But I hope I am getting better!

Thanks again and have a nice day!

used to many times

I used to use this expression in the schooll, because I lied to speak about the things I used to do when I was a child, specially sports.

I am used to

grivna,

I guess, "I played the piano a lot and may be I play now as well" should be said as "I am used to playing piano."

----------
Every witch has her own crystal ball.

i..I

'In the past I smoked, but i(Sleepy don't now.' → 'I used to smoke.'

follwing

'Use to' questions can be answered in a couple of ways. Take a look at the foll(o)wing question and response:

wear...wear

'Did you use to wear a school uniform?'
'Yes, I used to wear (a wear) a horrible uniform!'

happened

We use 'would' when we want to talk about how often a past habit happen(en)ed. It can have the same meaning as 'used to'. For example:

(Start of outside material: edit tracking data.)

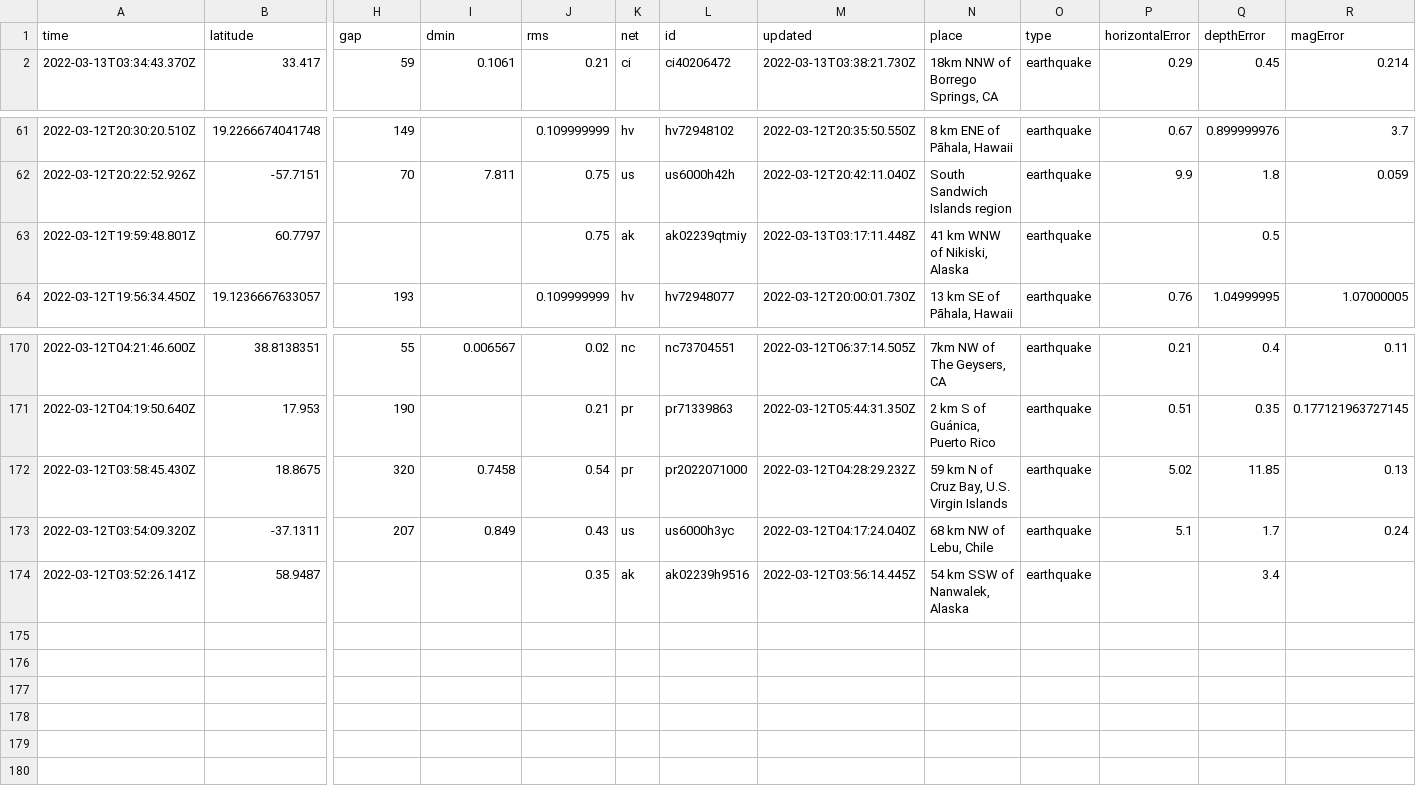
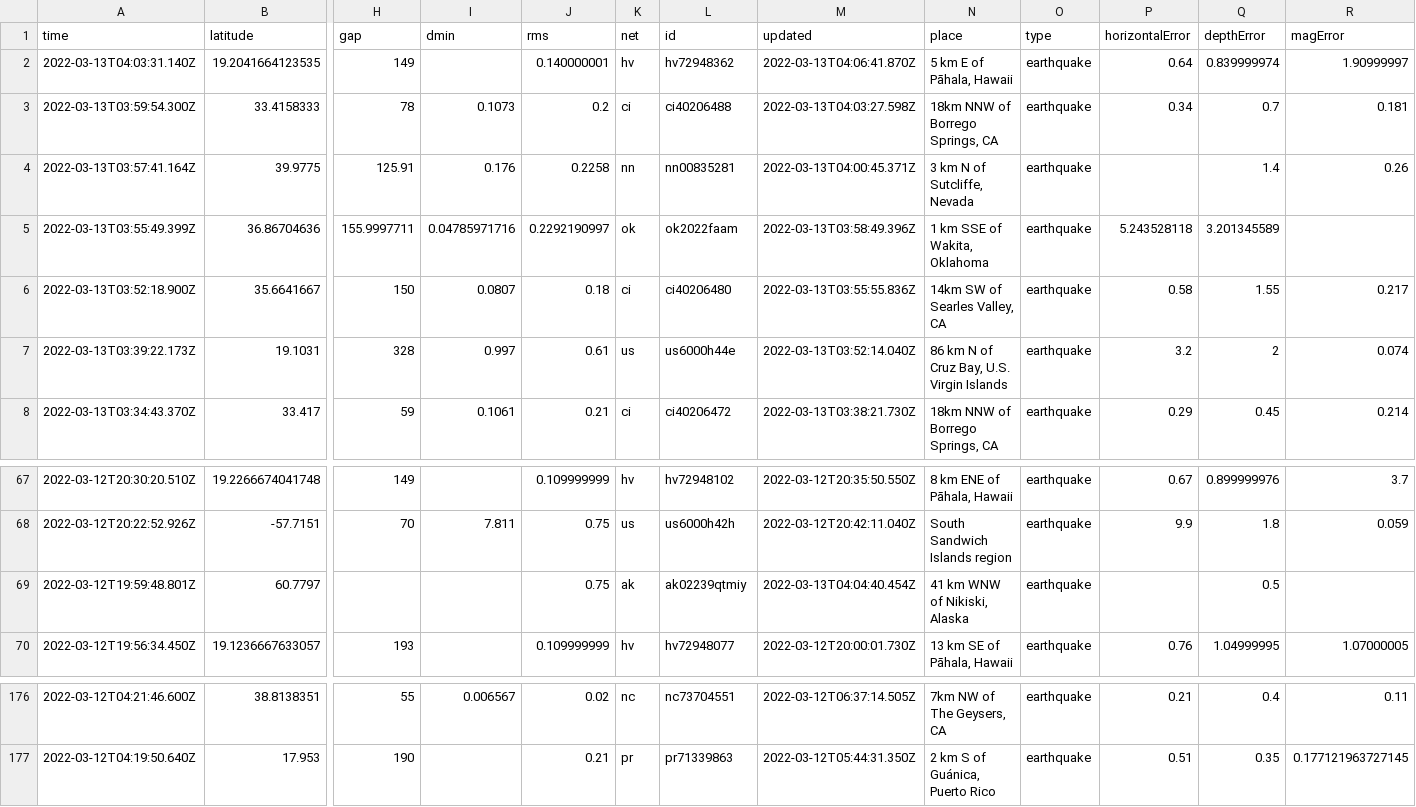
Before and after one commit to DevonMilley/dbk-calendar-actions, a CSV file: usgs_current.csv, drawn as a sheet; only a part is shown, gaps mark what is left out; removed rows and columns are numbered as before the commit, all else as after; rows hold the shown columns only; the diff names each change by its address in the sheet, - before the commit and + after, or states it on an @@ line.

```diff
--- a/usgs_current.csv
+++ b/usgs_current.csv
+row 2: 2022-03-13T04:03:31.140Z | 19.2041664123535 | 149 |  | 0.140000001 | hv | hv72948362 | 2022-03-13T04:06:41.870Z | 5 km E of Pāhala, Hawaii | earthquake | 0.64 | 0.839999974 | 1.90999997
+row 3: 2022-03-13T03:59:54.300Z | 33.4158333 | 78 | 0.1073 | 0.2 | ci | ci40206488 | 2022-03-13T04:03:27.598Z | 18km NNW of Borrego Springs, CA | earthquake | 0.34 | 0.7 | 0.181
+row 4: 2022-03-13T03:57:41.164Z | 39.9775 | 125.91 | 0.176 | 0.2258 | nn | nn00835281 | 2022-03-13T04:00:45.371Z | 3 km N of Sutcliffe, Nevada | earthquake |  | 1.4 | 0.26
+row 5: 2022-03-13T03:55:49.399Z | 36.86704636 | 155.9997711 | 0.04785971716 | 0.2292190997 | ok | ok2022faam | 2022-03-13T03:58:49.396Z | 1 km SSE of Wakita, Oklahoma | earthquake | 5.243528118 | 3.201345589
+row 6: 2022-03-13T03:52:18.900Z | 35.6641667 | 150 | 0.0807 | 0.18 | ci | ci40206480 | 2022-03-13T03:55:55.836Z | 14km SW of Searles Valley, CA | earthquake | 0.58 | 1.55 | 0.217
+row 7: 2022-03-13T03:39:22.173Z | 19.1031 | 328 | 0.997 | 0.61 | us | us6000h44e | 2022-03-13T03:52:14.040Z | 86 km N of Cruz Bay, U.S. Virgin Islands | earthquake | 3.2 | 2 | 0.074
-M69 (updated): 2022-03-13T03:17:11.448Z
+M69 (updated): 2022-03-13T04:04:40.454Z
-row 172: 2022-03-12T03:58:45.430Z | 18.8675 | 320 | 0.7458 | 0.54 | pr | pr2022071000 | 2022-03-12T04:28:29.232Z | 59 km N of Cruz Bay, U.S. Virgin Islands | earthquake | 5.02 | 11.85 | 0.13
-row 173: 2022-03-12T03:54:09.320Z | -37.1311 | 207 | 0.849 | 0.43 | us | us6000h3yc | 2022-03-12T04:17:24.040Z | 68 km NW of Lebu, Chile | earthquake | 5.1 | 1.7 | 0.24
-row 174: 2022-03-12T03:52:26.141Z | 58.9487 |  |  | 0.35 | ak | ak02239h9516 | 2022-03-12T03:56:14.445Z | 54 km SSW of Nanwalek, Alaska | earthquake |  | 3.4
```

a little mistake

Hi,

In the Answering 'use to' questions paragraph you repeated one part of the sentence.
'Yes, I used to wear a (wear a) horrible uniform!'

In the How to use 'the Passive' lesson, where I have no possibility to add a comment, you also repeated one part of the sentence
'In passive sentences the object becomes the subject and focus of the (of the) sentence.'

Please correct them! Thank You!

Thanks, Kate!

Hi Kate,

Thanks for pointing out those mistakes. I appreciate it!

Chris

missing wear

Hi Chris,

The 'wear' verb is missing now... Sad

Kate

Thanks for both corrections :)

Kate

Thanks AGAIN Kate.

Hi Kate,

thanks again! I need to be more careful!

Chris

USED TO

When we are talking about playing an instrument, we need to put the definite article 'the' before the instrument: plaY THE PIANO.

Rather complicated lesson,

Rather complicated lesson, espessially with would. I am almost confused:(

The lesson is easy to

The lesson is easy to understand but wat do you mean we don't need to say "to play THE piano" ?! Confusing...

hi denitsa

I agree with you THE lesson is easy to understand. and you know I put the before lesson because we both know which lesson we are talking about. I think that we don't need to say "to play the piano" is right because it doesn't important to know which piano we played exactly. Wink

Yeah, maybe

And still... Everywhere in my lessons I`ve read "play THe piano"... Until today. It`s confusing , you know. Smile

suMMMer )))

I saw a little mistake - three M ;-( in this sentense:

'When I was young, I used to visit my grandmother every summmer.'